→ Work item
From the entries below, copy every line where the string "targetPoint" appears.

→ Data shown
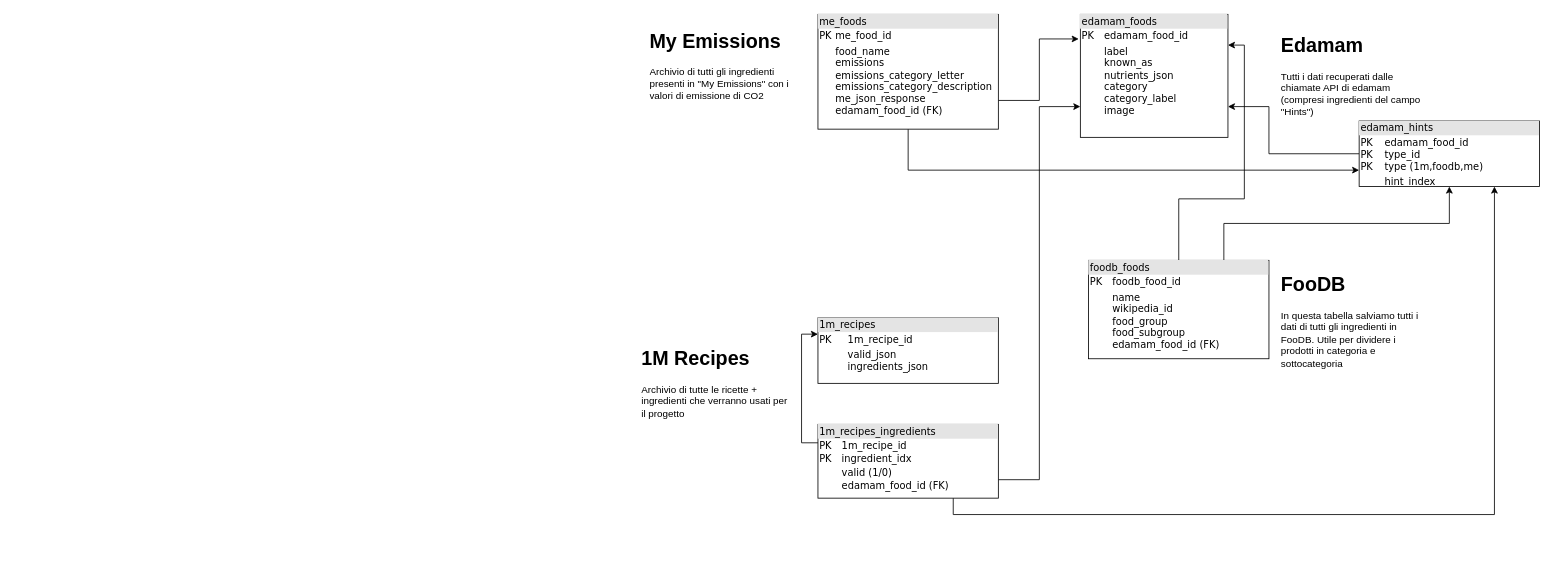
Above: dataset/schema.drawio in mfusillo98/exam-semantics-for-intelligent-systems (draw.io), before the change. Source tidied: cells renumbered, new cells numbered last; positions are measured from the earlier drawing's top-left corner, leaving out a move shared by most shapes. Both pictures are drawn from the tidied source at 82%, with x=0, y=0 at pixel (637, 14).
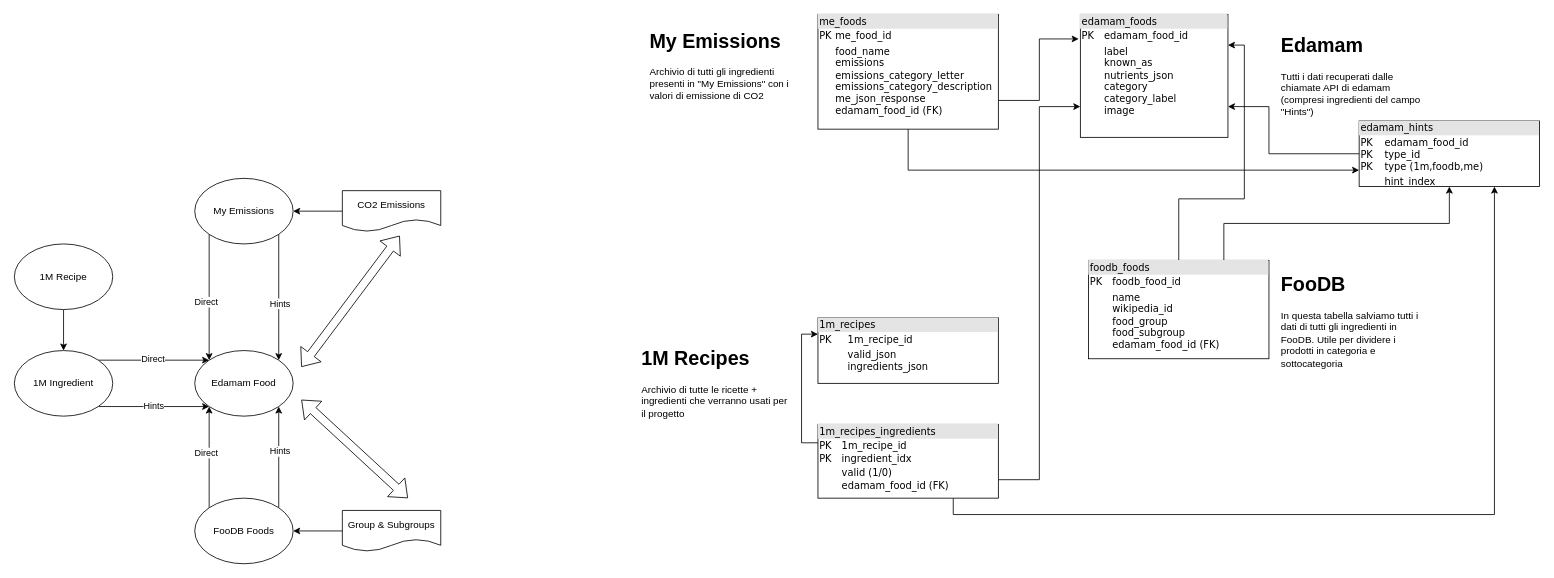
The same page after the edit.

Commit message (it also covers changes not shown here):
+ Script per fetch ingredienti edamam per foodb

Change to the diagram source:
```diff
@@
+    <mxCell id="20" style="edgeStyle=orthogonalEdgeStyle;rounded=0;jettySize=auto;html=1;exitX=0.5;exitY=1;exitDx=0;exitDy=0;entryX=0.5;entryY=0;entryDx=0;entryDy=0;" parent="1" edge="1" source="21" target="25">
+      <mxGeometry relative="1" as="geometry" />
+    </mxCell>
+    <mxCell id="21" value="1M Recipe" style="ellipse;whiteSpace=wrap;html=1;" parent="1" vertex="1">
+      <mxGeometry x="-760" y="280" width="120" height="80" as="geometry" />
+    </mxCell>
+    <mxCell id="22" style="edgeStyle=orthogonalEdgeStyle;rounded=0;jettySize=auto;html=1;exitX=1;exitY=0;exitDx=0;exitDy=0;entryX=0;entryY=0;entryDx=0;entryDy=0;" parent="1" edge="1" source="25" target="26">
+      <mxGeometry relative="1" as="geometry" />
+    </mxCell>
+    <mxCell id="23" value="Direct" style="edgeLabel;html=1;align=center;verticalAlign=middle;" parent="22" vertex="1">
+      <mxGeometry x="-0.02" y="2" relative="1" as="geometry" />
+    </mxCell>
+    <mxCell id="24" value="Hints" style="edgeStyle=orthogonalEdgeStyle;rounded=0;jettySize=auto;html=1;exitX=1;exitY=1;exitDx=0;exitDy=0;entryX=0;entryY=1;entryDx=0;entryDy=0;" parent="1" edge="1" source="25" target="26">
+      <mxGeometry relative="1" as="geometry" />
+    </mxCell>
+    <mxCell id="25" value="1M Ingredient" style="ellipse;whiteSpace=wrap;html=1;" parent="1" vertex="1">
+      <mxGeometry x="-760" y="410" width="120" height="80" as="geometry" />
+    </mxCell>
+    <mxCell id="26" value="Edamam Food" style="ellipse;whiteSpace=wrap;html=1;" parent="1" vertex="1">
+      <mxGeometry x="-540" y="410" width="120" height="80" as="geometry" />
+    </mxCell>
+    <mxCell id="27" style="edgeStyle=orthogonalEdgeStyle;rounded=0;jettySize=auto;html=1;exitX=0;exitY=1;exitDx=0;exitDy=0;entryX=0;entryY=0;entryDx=0;entryDy=0;" parent="1" edge="1" source="31" target="26">
+      <mxGeometry relative="1" as="geometry" />
+    </mxCell>
+    <mxCell id="28" value="Direct" style="edgeLabel;html=1;align=center;verticalAlign=middle;" parent="27" vertex="1">
+      <mxGeometry x="0.07" y="-4" relative="1" as="geometry" />
+    </mxCell>
+    <mxCell id="29" style="edgeStyle=orthogonalEdgeStyle;rounded=0;jettySize=auto;html=1;exitX=1;exitY=1;exitDx=0;exitDy=0;entryX=1;entryY=0;entryDx=0;entryDy=0;" parent="1" edge="1" source="31" target="26">
+      <mxGeometry relative="1" as="geometry" />
+    </mxCell>
+    <mxCell id="30" value="Hints" style="edgeLabel;html=1;align=center;verticalAlign=middle;" parent="29" vertex="1">
+      <mxGeometry x="0.1" y="1" relative="1" as="geometry" />
+    </mxCell>
+    <mxCell id="31" value="My Emissions" style="ellipse;whiteSpace=wrap;html=1;" parent="1" vertex="1">
+      <mxGeometry x="-540" y="200" width="120" height="80" as="geometry" />
+    </mxCell>
+    <mxCell id="32" style="edgeStyle=orthogonalEdgeStyle;rounded=0;jettySize=auto;html=1;exitX=0;exitY=0;exitDx=0;exitDy=0;entryX=0;entryY=1;entryDx=0;entryDy=0;" parent="1" edge="1" source="36" target="26">
+      <mxGeometry relative="1" as="geometry" />
+    </mxCell>
+    <mxCell id="33" value="Direct" style="edgeLabel;html=1;align=center;verticalAlign=middle;" parent="32" vertex="1">
+      <mxGeometry x="0.08" y="4" relative="1" as="geometry" />
+    </mxCell>
+    <mxCell id="34" style="edgeStyle=orthogonalEdgeStyle;rounded=0;jettySize=auto;html=1;exitX=1;exitY=0;exitDx=0;exitDy=0;entryX=1;entryY=1;entryDx=0;entryDy=0;" parent="1" edge="1" source="36" target="26">
+      <mxGeometry relative="1" as="geometry" />
+    </mxCell>
+    <mxCell id="35" value="Hints" style="edgeLabel;html=1;align=center;verticalAlign=middle;" parent="34" vertex="1">
+      <mxGeometry x="0.12" y="-1" relative="1" as="geometry" />
+    </mxCell>
+    <mxCell id="36" value="FooDB Foods" style="ellipse;whiteSpace=wrap;html=1;" parent="1" vertex="1">
+      <mxGeometry x="-540" y="590" width="120" height="80" as="geometry" />
+    </mxCell>
+    <mxCell id="37" style="edgeStyle=orthogonalEdgeStyle;rounded=0;jettySize=auto;html=1;entryX=1;entryY=0.5;entryDx=0;entryDy=0;" parent="1" edge="1" source="38" target="36">
+      <mxGeometry relative="1" as="geometry" />
+    </mxCell>
+    <mxCell id="38" value="Group &amp;amp; Subgroups" style="shape=document;whiteSpace=wrap;html=1;boundedLbl=1;" parent="1" vertex="1">
+      <mxGeometry x="-360" y="605" width="120" height="50" as="geometry" />
+    </mxCell>
+    <mxCell id="39" style="edgeStyle=orthogonalEdgeStyle;rounded=0;jettySize=auto;html=1;entryX=1;entryY=0.5;entryDx=0;entryDy=0;" parent="1" edge="1" source="40" target="31">
+      <mxGeometry relative="1" as="geometry" />
+    </mxCell>
+    <mxCell id="40" value="CO2 Emissions" style="shape=document;whiteSpace=wrap;html=1;boundedLbl=1;" parent="1" vertex="1">
+      <mxGeometry x="-360" y="215" width="120" height="50" as="geometry" />
+    </mxCell>
+    <mxCell id="41" style="shape=flexArrow;endArrow=classic;startArrow=classic;html=1;rounded=0;elbow=vertical;" parent="1" edge="1">
+      <mxGeometry relative="1" as="geometry">
+        <mxPoint x="-410" y="430" as="sourcePoint" />
+        <mxPoint x="-290" y="270" as="targetPoint" />
+      </mxGeometry>
+    </mxCell>
+    <mxCell id="42" style="shape=flexArrow;endArrow=classic;startArrow=classic;html=1;rounded=0;elbow=vertical;" parent="1" edge="1">
+      <mxGeometry relative="1" as="geometry">
+        <mxPoint x="-280" y="590" as="sourcePoint" />
+        <mxPoint x="-410" y="470" as="targetPoint" />
+      </mxGeometry>
+    </mxCell>
```
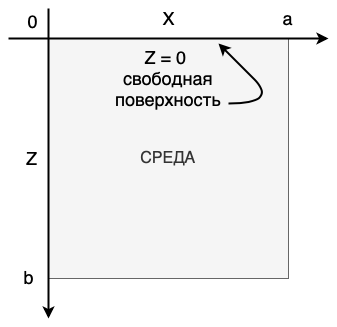
sadads1337/fft keeps this draw.io diagram as tex/img/env.png. Above is the earlier version. Source tidied: cells renumbered, new cells last; positions are measured from the earlier drawing's top-left corner, leaving out a move shared by most shapes. Its diagram source:
```xml
<mxGraphModel>
  <root>
    <mxCell id="0" />
    <mxCell id="1" parent="0" />
    <mxCell id="2" value="&lt;span&gt;&lt;font style=&quot;font-size: 16px&quot;&gt;СРЕДА&lt;/font&gt;&lt;/span&gt;" style="whiteSpace=wrap;html=1;strokeColor=#666666;fillColor=#f5f5f5;fontColor=#333333;fontStyle=0;" parent="1" vertex="1">
      <mxGeometry x="40" y="30" width="240" height="240" as="geometry" />
    </mxCell>
    <mxCell id="3" value="X" style="endArrow=classic;html=1;exitX=0;exitY=1;exitDx=0;exitDy=0;strokeWidth=2;fontSize=18;" parent="1" edge="1">
      <mxGeometry y="20" relative="1" as="geometry">
        <mxPoint y="30" as="sourcePoint" />
        <mxPoint x="320" y="30" as="targetPoint" />
      </mxGeometry>
    </mxCell>
    <mxCell id="4" value="Z" style="endArrow=classic;html=1;strokeWidth=2;align=right;fontSize=18;" parent="1" edge="1">
      <mxGeometry x="-0.03" y="-10" relative="1" as="geometry">
        <mxPoint x="40" as="sourcePoint" />
        <mxPoint x="40" y="310" as="targetPoint" />
      </mxGeometry>
    </mxCell>
    <mxCell id="5" value="Z = 0 &lt;br&gt;свободная поверхность" style="text;html=1;strokeColor=none;fillColor=none;align=center;verticalAlign=middle;whiteSpace=wrap;rounded=0;fontSize=18;" parent="1" vertex="1">
      <mxGeometry x="60" y="60" width="200" height="20" as="geometry" />
    </mxCell>
    <mxCell id="6" style="curved=1;endArrow=classic;html=1;strokeWidth=2;fontSize=18;" parent="1" edge="1">
      <mxGeometry relative="1" as="geometry">
        <mxPoint x="220" y="95" as="sourcePoint" />
        <mxPoint x="210" y="35" as="targetPoint" />
        <Array as="points">
          <mxPoint x="270" y="95" />
          <mxPoint x="220" y="45" />
        </Array>
      </mxGeometry>
    </mxCell>
    <mxCell id="7" value="a" style="text;html=1;strokeColor=none;fillColor=none;align=center;verticalAlign=middle;whiteSpace=wrap;rounded=0;fontSize=18;" parent="1" vertex="1">
      <mxGeometry x="260" width="40" height="20" as="geometry" />
    </mxCell>
    <mxCell id="8" value="b" style="text;html=1;strokeColor=none;fillColor=none;align=center;verticalAlign=middle;whiteSpace=wrap;rounded=0;fontSize=18;" parent="1" vertex="1">
      <mxGeometry x="1" y="259" width="40" height="20" as="geometry" />
    </mxCell>
    <mxCell id="9" value="0" style="text;html=1;strokeColor=none;fillColor=none;align=center;verticalAlign=middle;whiteSpace=wrap;rounded=0;fontSize=18;" parent="1" vertex="1">
      <mxGeometry x="5" y="3" width="40" height="20" as="geometry" />
    </mxCell>
  </root>
</mxGraphModel>
```
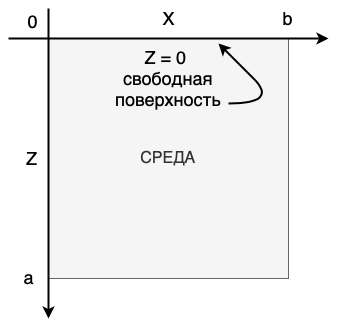
After the change.

Change to the diagram source:
```diff
@@ -30,10 +30,10 @@
         </Array>
       </mxGeometry>
     </mxCell>
-    <mxCell id="7" value="a" style="text;html=1;strokeColor=none;fillColor=none;align=center;verticalAlign=middle;whiteSpace=wrap;rounded=0;fontSize=18;" parent="1" vertex="1">
+    <mxCell id="7" value="b" style="text;html=1;strokeColor=none;fillColor=none;align=center;verticalAlign=middle;whiteSpace=wrap;rounded=0;fontSize=18;" parent="1" vertex="1">
       <mxGeometry x="260" width="40" height="20" as="geometry" />
     </mxCell>
-    <mxCell id="8" value="b" style="text;html=1;strokeColor=none;fillColor=none;align=center;verticalAlign=middle;whiteSpace=wrap;rounded=0;fontSize=18;" parent="1" vertex="1">
+    <mxCell id="8" value="a" style="text;html=1;strokeColor=none;fillColor=none;align=center;verticalAlign=middle;whiteSpace=wrap;rounded=0;fontSize=18;" parent="1" vertex="1">
       <mxGeometry x="1" y="259" width="40" height="20" as="geometry" />
     </mxCell>
     <mxCell id="9" value="0" style="text;html=1;strokeColor=none;fillColor=none;align=center;verticalAlign=middle;whiteSpace=wrap;rounded=0;fontSize=18;" parent="1" vertex="1">
```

→ Exercise result
+        <mxPoint x="-290" y="270" as="targetPoint" />
+        <mxPoint x="-410" y="470" as="targetPoint" />
        <mxPoint x="320" y="30" as="targetPoint" />
        <mxPoint x="40" y="310" as="targetPoint" />
        <mxPoint x="210" y="35" as="targetPoint" />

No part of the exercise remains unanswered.